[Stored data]
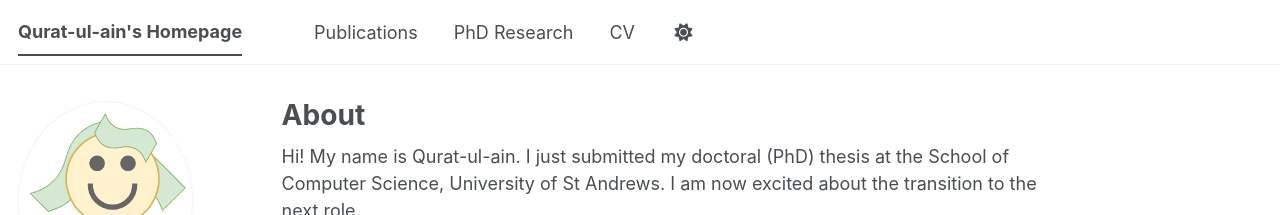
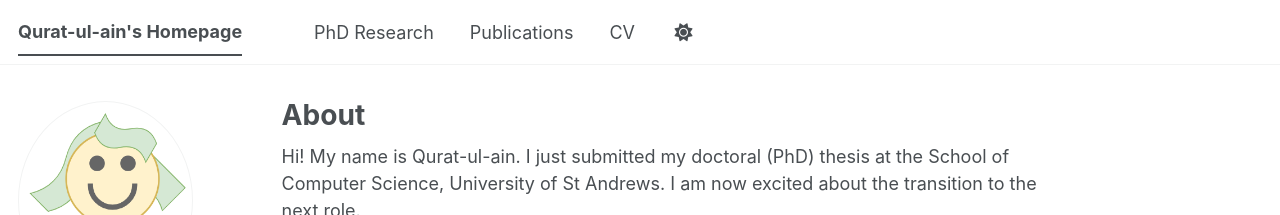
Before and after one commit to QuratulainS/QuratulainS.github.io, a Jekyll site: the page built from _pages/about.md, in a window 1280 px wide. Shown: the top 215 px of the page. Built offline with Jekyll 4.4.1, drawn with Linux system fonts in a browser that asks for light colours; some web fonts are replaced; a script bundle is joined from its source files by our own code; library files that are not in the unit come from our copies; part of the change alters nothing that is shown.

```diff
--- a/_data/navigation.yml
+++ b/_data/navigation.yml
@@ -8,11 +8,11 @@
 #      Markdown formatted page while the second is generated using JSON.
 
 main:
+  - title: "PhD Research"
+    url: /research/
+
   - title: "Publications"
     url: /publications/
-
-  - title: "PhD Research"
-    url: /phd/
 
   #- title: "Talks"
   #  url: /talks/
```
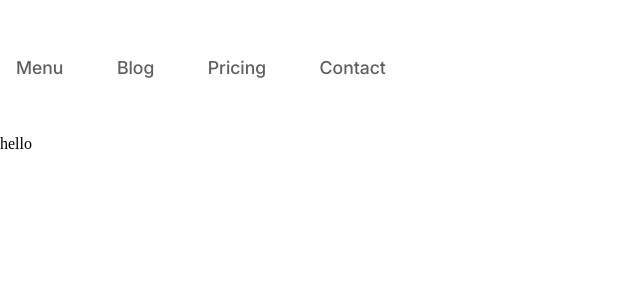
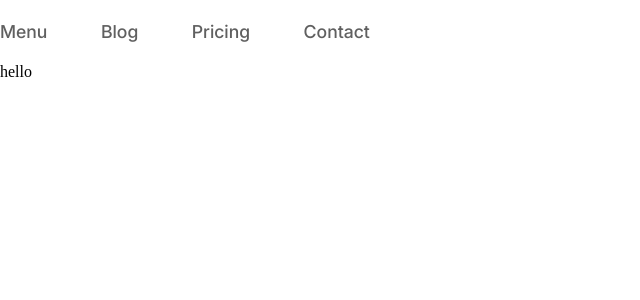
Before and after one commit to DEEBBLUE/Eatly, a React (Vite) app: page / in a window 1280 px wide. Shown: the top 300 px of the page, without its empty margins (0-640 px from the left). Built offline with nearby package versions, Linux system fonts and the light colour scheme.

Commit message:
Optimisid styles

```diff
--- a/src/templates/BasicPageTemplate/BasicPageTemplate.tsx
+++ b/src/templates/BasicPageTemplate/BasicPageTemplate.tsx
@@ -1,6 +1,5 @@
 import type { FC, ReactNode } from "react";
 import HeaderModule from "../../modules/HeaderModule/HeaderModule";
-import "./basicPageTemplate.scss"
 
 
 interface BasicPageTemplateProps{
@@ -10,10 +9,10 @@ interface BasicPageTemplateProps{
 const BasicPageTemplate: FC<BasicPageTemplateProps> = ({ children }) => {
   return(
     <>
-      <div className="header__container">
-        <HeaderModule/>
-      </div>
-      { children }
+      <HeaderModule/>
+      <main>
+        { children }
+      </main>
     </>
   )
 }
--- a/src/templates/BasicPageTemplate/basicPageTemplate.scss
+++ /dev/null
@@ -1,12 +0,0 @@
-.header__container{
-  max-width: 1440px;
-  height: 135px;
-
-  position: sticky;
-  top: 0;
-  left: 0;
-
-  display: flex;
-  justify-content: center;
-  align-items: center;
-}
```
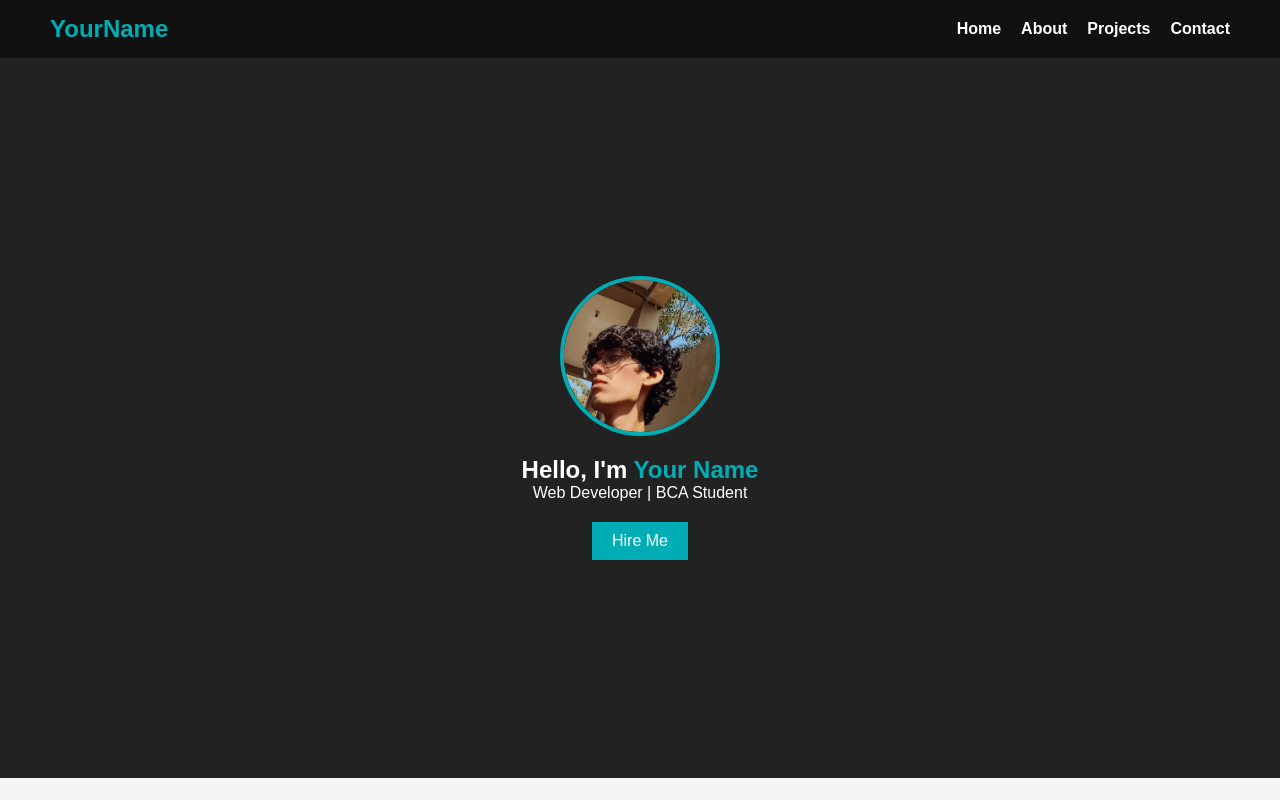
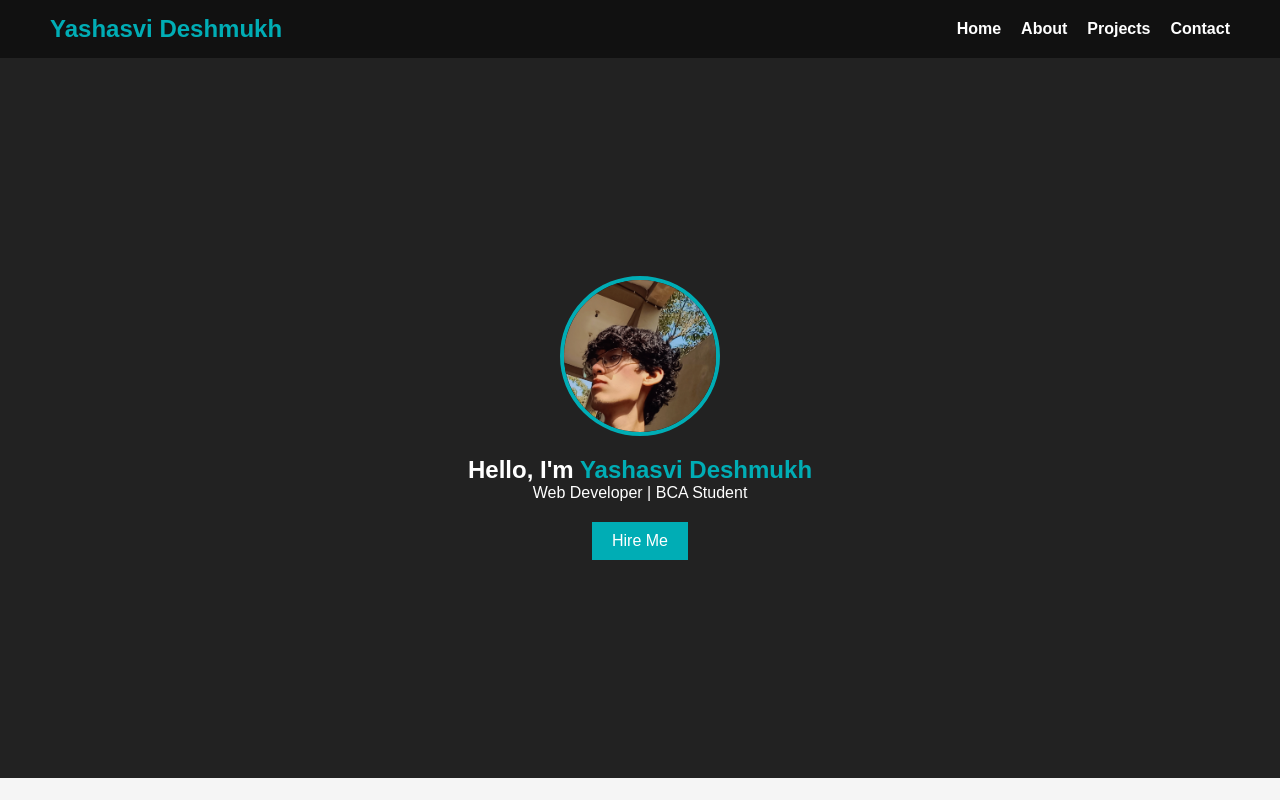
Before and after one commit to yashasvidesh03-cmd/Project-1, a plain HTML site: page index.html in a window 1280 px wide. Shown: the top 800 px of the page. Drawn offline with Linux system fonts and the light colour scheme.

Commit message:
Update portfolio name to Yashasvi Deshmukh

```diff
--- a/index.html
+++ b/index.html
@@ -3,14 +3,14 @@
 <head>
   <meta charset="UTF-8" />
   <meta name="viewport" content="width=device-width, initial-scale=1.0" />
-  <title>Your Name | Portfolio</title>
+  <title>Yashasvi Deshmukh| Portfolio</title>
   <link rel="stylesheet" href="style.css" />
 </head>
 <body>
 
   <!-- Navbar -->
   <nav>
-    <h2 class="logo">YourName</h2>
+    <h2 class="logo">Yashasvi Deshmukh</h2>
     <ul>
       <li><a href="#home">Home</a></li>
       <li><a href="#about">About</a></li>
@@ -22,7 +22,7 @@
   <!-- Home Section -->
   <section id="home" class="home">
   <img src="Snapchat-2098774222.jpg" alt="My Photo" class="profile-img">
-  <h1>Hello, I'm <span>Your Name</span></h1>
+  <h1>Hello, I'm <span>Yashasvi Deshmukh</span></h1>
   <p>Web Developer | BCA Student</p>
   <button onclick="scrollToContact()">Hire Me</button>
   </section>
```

**PROBLEM:** Although the records above contain pictures, output every line exactly and leave the pictures out.

**SOLVED PROBLEM:**
Before and after one commit to QuratulainS/QuratulainS.github.io, a Jekyll site: the page built from _pages/about.md, in a window 1280 px wide. Shown: the top 215 px of the page. Built offline with Jekyll 4.4.1, drawn with Linux system fonts in a browser that asks for light colours; some web fonts are replaced; a script bundle is joined from its source files by our own code; library files that are not in the unit come from our copies; part of the change alters nothing that is shown.

```diff
--- a/_data/navigation.yml
+++ b/_data/navigation.yml
@@ -8,11 +8,11 @@
 #      Markdown formatted page while the second is generated using JSON.
 
 main:
+  - title: "PhD Research"
+    url: /research/
+
   - title: "Publications"
     url: /publications/
-
-  - title: "PhD Research"
-    url: /phd/
 
   #- title: "Talks"
   #  url: /talks/
```
Before and after one commit to DEEBBLUE/Eatly, a React (Vite) app: page / in a window 1280 px wide. Shown: the top 300 px of the page, without its empty margins (0-640 px from the left). Built offline with nearby package versions, Linux system fonts and the light colour scheme.

Commit message:
Optimisid styles

```diff
--- a/src/templates/BasicPageTemplate/BasicPageTemplate.tsx
+++ b/src/templates/BasicPageTemplate/BasicPageTemplate.tsx
@@ -1,6 +1,5 @@
 import type { FC, ReactNode } from "react";
 import HeaderModule from "../../modules/HeaderModule/HeaderModule";
-import "./basicPageTemplate.scss"
 
 
 interface BasicPageTemplateProps{
@@ -10,10 +9,10 @@ interface BasicPageTemplateProps{
 const BasicPageTemplate: FC<BasicPageTemplateProps> = ({ children }) => {
   return(
     <>
-      <div className="header__container">
-        <HeaderModule/>
-      </div>
-      { children }
+      <HeaderModule/>
+      <main>
+        { children }
+      </main>
     </>
   )
 }
--- a/src/templates/BasicPageTemplate/basicPageTemplate.scss
+++ /dev/null
@@ -1,12 +0,0 @@
-.header__container{
-  max-width: 1440px;
-  height: 135px;
-
-  position: sticky;
-  top: 0;
-  left: 0;
-
-  display: flex;
-  justify-content: center;
-  align-items: center;
-}
```
Before and after one commit to yashasvidesh03-cmd/Project-1, a plain HTML site: page index.html in a window 1280 px wide. Shown: the top 800 px of the page. Drawn offline with Linux system fonts and the light colour scheme.

Commit message:
Update portfolio name to Yashasvi Deshmukh

```diff
--- a/index.html
+++ b/index.html
@@ -3,14 +3,14 @@
 <head>
   <meta charset="UTF-8" />
   <meta name="viewport" content="width=device-width, initial-scale=1.0" />
-  <title>Your Name | Portfolio</title>
+  <title>Yashasvi Deshmukh| Portfolio</title>
   <link rel="stylesheet" href="style.css" />
 </head>
 <body>
 
   <!-- Navbar -->
   <nav>
-    <h2 class="logo">YourName</h2>
+    <h2 class="logo">Yashasvi Deshmukh</h2>
     <ul>
       <li><a href="#home">Home</a></li>
       <li><a href="#about">About</a></li>
@@ -22,7 +22,7 @@
   <!-- Home Section -->
   <section id="home" class="home">
   <img src="Snapchat-2098774222.jpg" alt="My Photo" class="profile-img">
-  <h1>Hello, I'm <span>Your Name</span></h1>
+  <h1>Hello, I'm <span>Yashasvi Deshmukh</span></h1>
   <p>Web Developer | BCA Student</p>
   <button onclick="scrollToContact()">Hire Me</button>
   </section>
```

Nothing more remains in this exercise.